37: Treasure Island by Robert Louis Stevenson

In Adventure, Books, Fiction on 12/09/2014 at 12:00 pm

Treasure Island by Robert Louis StevensonTreasure Island is an incredible example of no-nonsense storytelling. Vivid characters jump off the page, the exciting seafaring adventure hurtles along at an incredible pace – this is an exciting story written for boys or girls who like pirates, treasure, mutiny, schooners, &ct. Written at the turn of the 19th century, and yet set directly in the middle 18th century, in some ways, the story presents a romantic version of a Georgian past. Something of a digression for Robert Louis Stevenson, this novel, aimed at children, ignores any psychological complexity and offers no comment on Victorian society. This is pure escapism at its very finest.

In these kind of rip-roaring adventure stories, ‘goodies’ and ‘baddies’ are plainly defined, whereas, in reality, these terms are more difficult to determine. On Treasure Island, the pirates (baddies) are all murderous heathens with significant rum or brandy addictions and, when speaking, use a strange dialect – call it pirate speak, if you like. Whereas, on the good side of the fence, the goodies speak the Queen’s English and act honorably according to their duties. And Jim Hawkins, the young lad telling the story, is what every boy wants to be: i.e. adventurous and heroic; occasional disobedient to adults, but saving the day and finding the treasure in the end.

And so, this exciting adventure story is a male fantasy, where the idea is to create a world – indeed, an island – away from woman and away from politics. A place where children (of all ages, as they say) can escape to, and can reenact swashbuckling cutlass action inside the vaults of their imagination. I eagerly picked up this Penguin Classics edition at the Greenwich Maritime Museum whilst enjoying a day out with my parents. At the back of the book, there is an interesting appendix called “My First Book” (1894) in which Stevenson writes about the veneration he used to feel towards the three-volume novel before he completed his first novel, and about struggling to capture ‘one of those hours when the words come and the phrases balance of themselves’.

Evidence that writing a first novel, even a ‘bad novel’, is not an easy task and should still be rewarded by society.

36: A Sentimental Journey by Laurence Sterne

In Books, Comedy, Fiction on 05/09/2014 at 12:00 pm

A Sentimental Journey by Laurence SterneLaurence Sterne (1713 – 1768), the son of an army ensign, went to grammar school and received a BA from Jesus College, Cambridge. Always an academically gifted man, Sterne went on to receive an MA and was ordained as a priest. He later wrote a series of nine volumes called The Life and Opinions of Tristram Shandy, Gentlemen, which has been celebrated for deliberately breaking formal conventions. A month before he died, in 1768, Sterne published A Sentimental Journey Through France and Italy, by Mr. Yorick, a book that no doubt would have expanded beyond two volumes, had he lived past his 54th year.

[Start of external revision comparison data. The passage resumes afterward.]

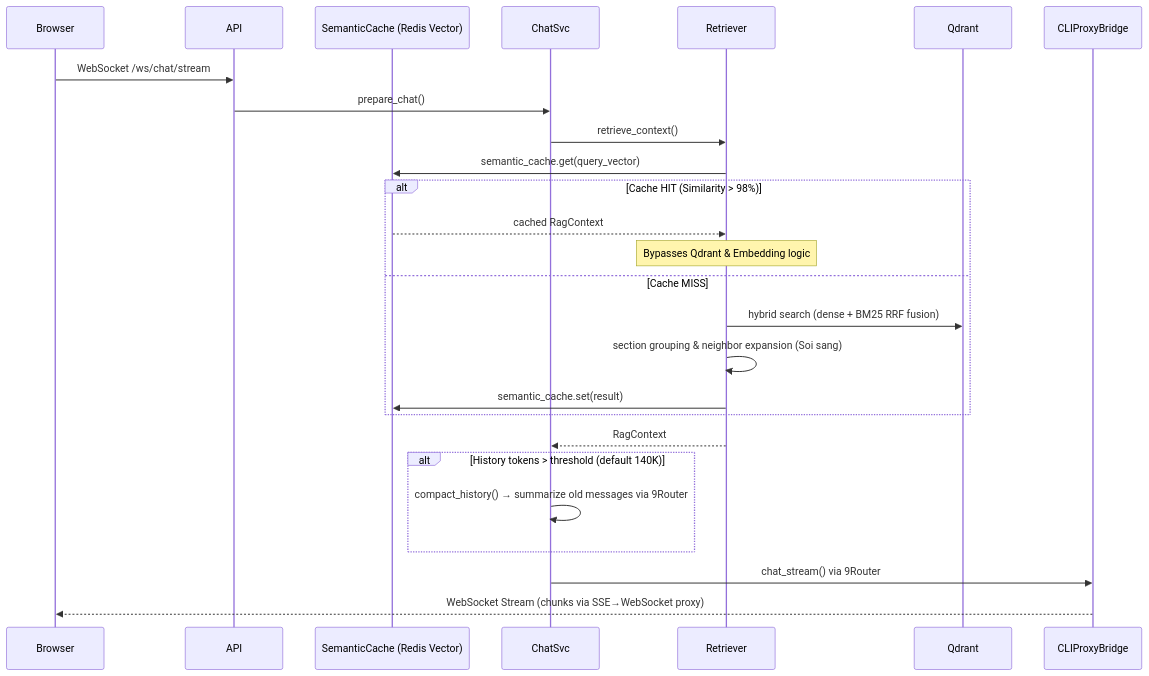
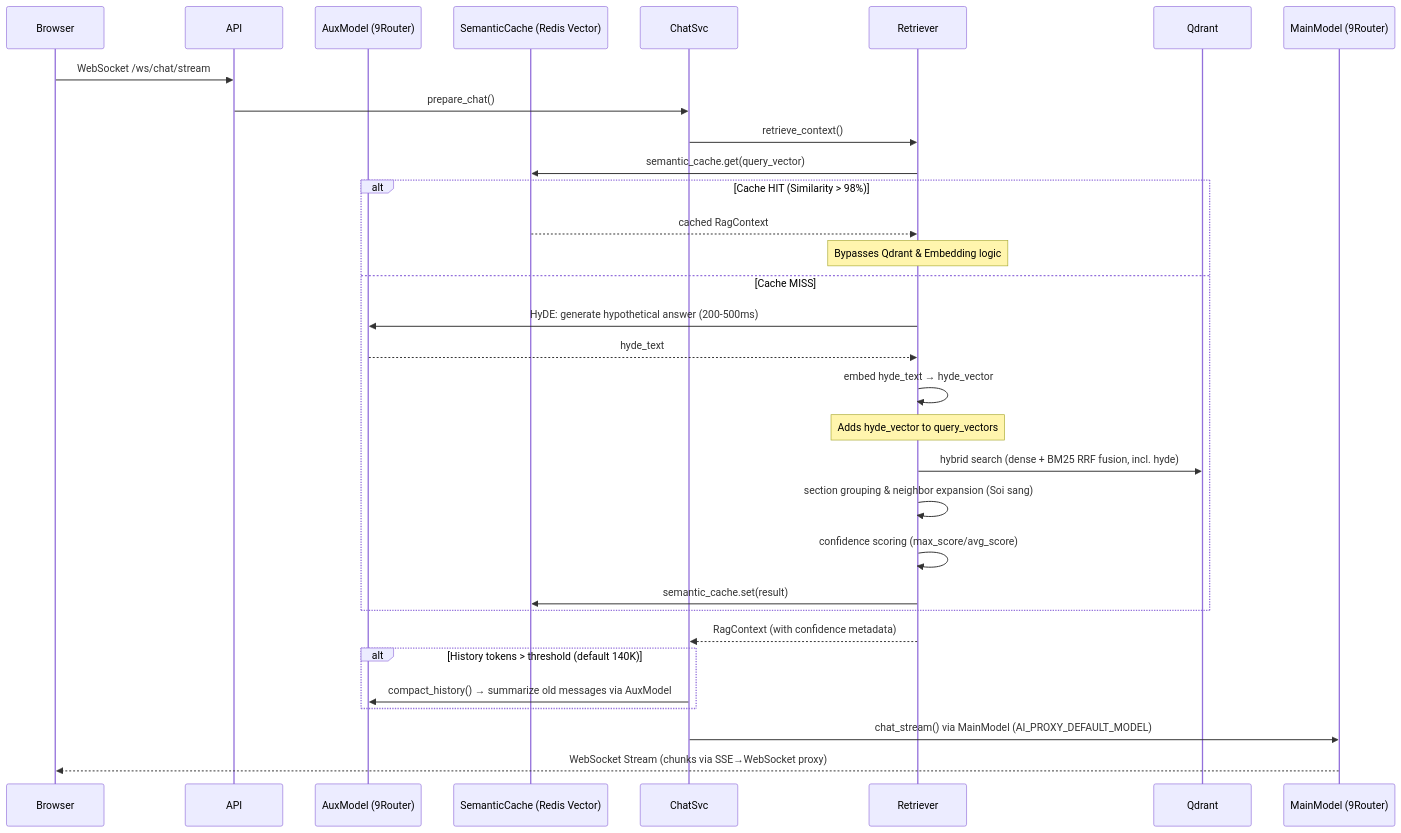
Before and after one commit to qtuanph/chatbot-rag: the diagram in docs/2.2_WORKFLOWS_CHAT.md, drawn with Mermaid. The commit also changed other lines of this file and 44 other files, not shown here.

````diff
--- a/docs/2.2_WORKFLOWS_CHAT.md
+++ b/docs/2.2_WORKFLOWS_CHAT.md
@@ -5,31 +5,37 @@
 ```mermaid
 sequenceDiagram
     participant Browser
     participant API
+    participant Aux as AuxModel (9Router)
     participant Cache as SemanticCache (Redis Vector)
     participant ChatSvc
     participant Retriever
     participant Qdrant
-    participant Bridge as CLIProxyBridge
+    participant Bridge as MainModel (9Router)
 
 Browser->>API: WebSocket /ws/chat/stream
     API->>ChatSvc: prepare_chat()
     ChatSvc->>Retriever: retrieve_context()
 
     Retriever->>Cache: semantic_cache.get(query_vector)
     alt Cache HIT (Similarity > 98%)
         Cache-->>Retriever: cached RagContext
         Note over Retriever: Bypasses Qdrant & Embedding logic
     else Cache MISS
-        Retriever->>Qdrant: hybrid search (dense + BM25 RRF fusion)
+        Retriever->>Aux: HyDE: generate hypothetical answer (200-500ms)
+        Aux-->>Retriever: hyde_text
+        Retriever->>Retriever: embed hyde_text → hyde_vector
+        Note over Retriever: Adds hyde_vector to query_vectors
+        Retriever->>Qdrant: hybrid search (dense + BM25 RRF fusion, incl. hyde)
         Retriever->>Retriever: section grouping & neighbor expansion (Soi sang)
+        Retriever->>Retriever: confidence scoring (max_score/avg_score)
         Retriever->>Cache: semantic_cache.set(result)
     end
 
-    Retriever-->>ChatSvc: RagContext
+    Retriever-->>ChatSvc: RagContext (with confidence metadata)
     alt History tokens > threshold (default 140K)
-        ChatSvc->>ChatSvc: compact_history() → summarize old messages via 9Router
+        ChatSvc->>Aux: compact_history() → summarize old messages via AuxModel
     end
-    ChatSvc->>Bridge: chat_stream() via 9Router
+    ChatSvc->>Bridge: chat_stream() via MainModel (AI_PROXY_DEFAULT_MODEL)
     Bridge-->>Browser: WebSocket Stream (chunks via SSE→WebSocket proxy)
 ```
````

During the 18th century, the definition of the word sentimental changed from meaning ‘moral’ to meaning ’emotional’. Many sentimental novels and travel books were being published at the time, A Sentimental Journey is partly written as a response to these books. It is fun, includes many memorable set-pieces, and a fair amount of innuendo and irony. In other words, it is a quintessentially British piece of humorous  prose, loosely masquerading as a sentimental novel, and mostly concerned with Mr. Yorick’s reaction to the French people he meets on his travels.

I was amused by the erotic suggestiveness of some parts of the novel and found Mr. Yorick’s encounters with French woman particularly entertaining. One is never quite sure whether anything happens – sexually speaking – or not; it is left up to the reader’s imagination. I can also recommend this book for its inclusion of toilet humour, after all, nothing could be more British than poking fun at the French for using a bidet. Pick up this highly successful experiment, turn to a page, and Sterne’s digressive style will jump up to greet the reader with refreshing warmth.

Brilliant and remarkable.